While as a society we are moving toward greater inclusion and equality for all people, the tide of history only advances when people make themselves fully visible. There continue to be far too many incidences of bullying of young people, as well as discrimination and violence against people of all ages, based on their sexual orientation, and I believe there is value in making clear where I stand.
The fact is, I’m gay, always have been, always will be, and I couldn’t be any more happy, comfortable with myself, and proud.
I have always been very open and honest about this part of my life with my friends, my family, and my colleagues. In a perfect world, I don’t think it’s anyone else’s business, but I do think there is value in standing up and being counted. I’m not an activist, but I am a human being and I don’t give that up by being a journalist.

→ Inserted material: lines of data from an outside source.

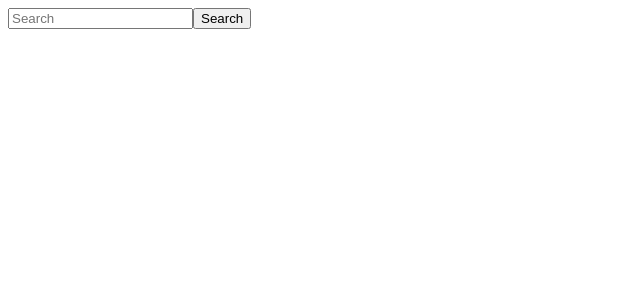
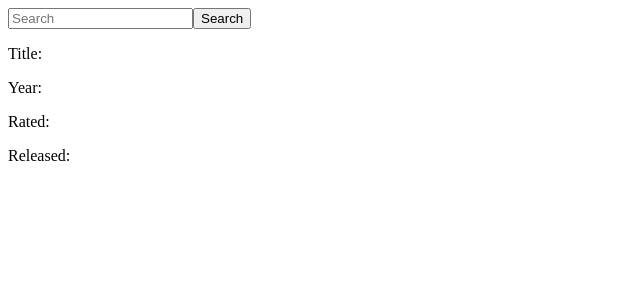
Before and after one commit to helbitz/movie-search-eran-helbitz2, a React (Create React App) app: page / in a window 1280 px wide. Shown: the top 300 px of the page, without its empty margins (0-640 px from the left). Built offline with nearby package versions, Linux system fonts and the light colour scheme.

Commit message:
basic functionality completed

```diff
--- a/src/components/App.js
+++ b/src/components/App.js
@@ -2,6 +2,7 @@ import React, {Component} from 'react';
 import '../scss/main.scss';
 import { searchMovies, getMovie } from "../api/api";
 import MovieList from './MovieList';
+import ShowMovie from './ShowMovie';
 
 
 class App extends Component {
@@ -12,6 +13,7 @@ class App extends Component {
       movie: {}
     };
     this.handleSearch = this.handleSearch.bind(this);
+    this.handleShowMovie = this.handleShowMovie.bind(this);
   }
 
   handleSearch(searchTerm) {
@@ -26,11 +28,12 @@ class App extends Component {
     getMovie(title, year).then(data => {
       let movie = {};
       movie = {...data};
-      this.setState({movie});
+      this.setState({ movie });
     })
   }
 
   render() {
+    console.log(this.state.movie)
     return (
       <div>
         <MovieList
@@ -38,6 +41,7 @@ class App extends Component {
           handleSearch={this.handleSearch}
           handleShowMovie={this.handleShowMovie}
         />
+        <ShowMovie movieInfo={this.state.movie}/>
       </div>
     );
   }
--- a/src/components/MovieItem.js
+++ b/src/components/MovieItem.js
@@ -1,8 +1,8 @@
 import React from 'react';
 
-const MovieItem = ({title, year, poster}) => {
+const MovieItem = ({title, year, showMovie, poster}) => {
   return(
-    <li>{title} - {year}</li>
+    <li onClick={ showMovie }>{title} - {year}</li>
   )
 }
 
--- a/src/components/MovieList.js
+++ b/src/components/MovieList.js
@@ -25,13 +25,14 @@ class MovieList extends Component{
 
 
   render() {
-
+    let {handleShowMovie} = this.props;
     let MovieItems = this.props.movies.map(m => (
       <MovieItem
         key={m.imdbID}
         title={m.Title}
         year={m.Year}
         poster={m.Poster}
+        showMovie={handleShowMovie.bind(this, m.Title, m.Year)}
       />
     ));
     return (
--- /dev/null
+++ b/src/components/ShowMovie.js
@@ -0,0 +1,16 @@
+import React from 'react';
+
+const ShowMovie = ({ movieInfo }) => {
+  // console.log(movieInfo);
+  let {Title, Year, Rated, Released} = movieInfo;
+  return(
+    <div>
+      <p>Title: {Title}</p>
+      <p>Year: {Year}</p>
+      <p>Rated: {Rated}</p>
+      <p>Released: {Released}</p>
+    </div>
+  )
+}
+
+export default ShowMovie;
```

I want them to know that I deeply love Jesus, fully human and fully divine and I believe the way he lived, with whom he created community and the words he spoke are as important as the death he died and his ultimate triumph over death. None of this is negated by the fact that I also happen to love a woman and that my love might look a lot more like their own than they think. With all of a love’s ups and downs I still love it when her eyes meet mine from across a crowded room. I still I love it when she puts her arm around me in church. But unlike theirs, I am sad and tired of the reality that she is often unwilling to kiss me goodbye on our own front doorstep, just in case it’s not safe. It’s love and I am so thankful that God has given me the capacity and challenge to love in this way in this time and place.
I’m sorry. I feel absolutely terrible about this. But I don’t want to do dialogue anymore. I don’t want to journey together or live life with you or work out some difficult answers. I’m tired of having to pray that God will soften my heart so that I can tolerate your bigotry more easily. Because every time I do any of those things at church, I end up getting hurt. And then when I say anything about it, it’s like, “Oh, we disagree, you just have to accept we disagree.” which is code for, “We know we’re hurting you, but there’s nothing we’re willing to do about it, so you’ll just have to put up with us.” Meanwhile, I’m trying not to cry my eyes out when I’m alone because I feel like I have no church I can go to like a normal person while everyone else is like, “Whoa, we’re on a cool journey together.” I’m not your fucking sherpa you can dump your veiled homophobia on while you feel good about yourself for attempting to climb up LGBT Mountain in some kind of fantastic journey. There’s a point in time where I have to say, no, I will not subject myself to this anymore. I mean … that point has to exist, doesn’t it?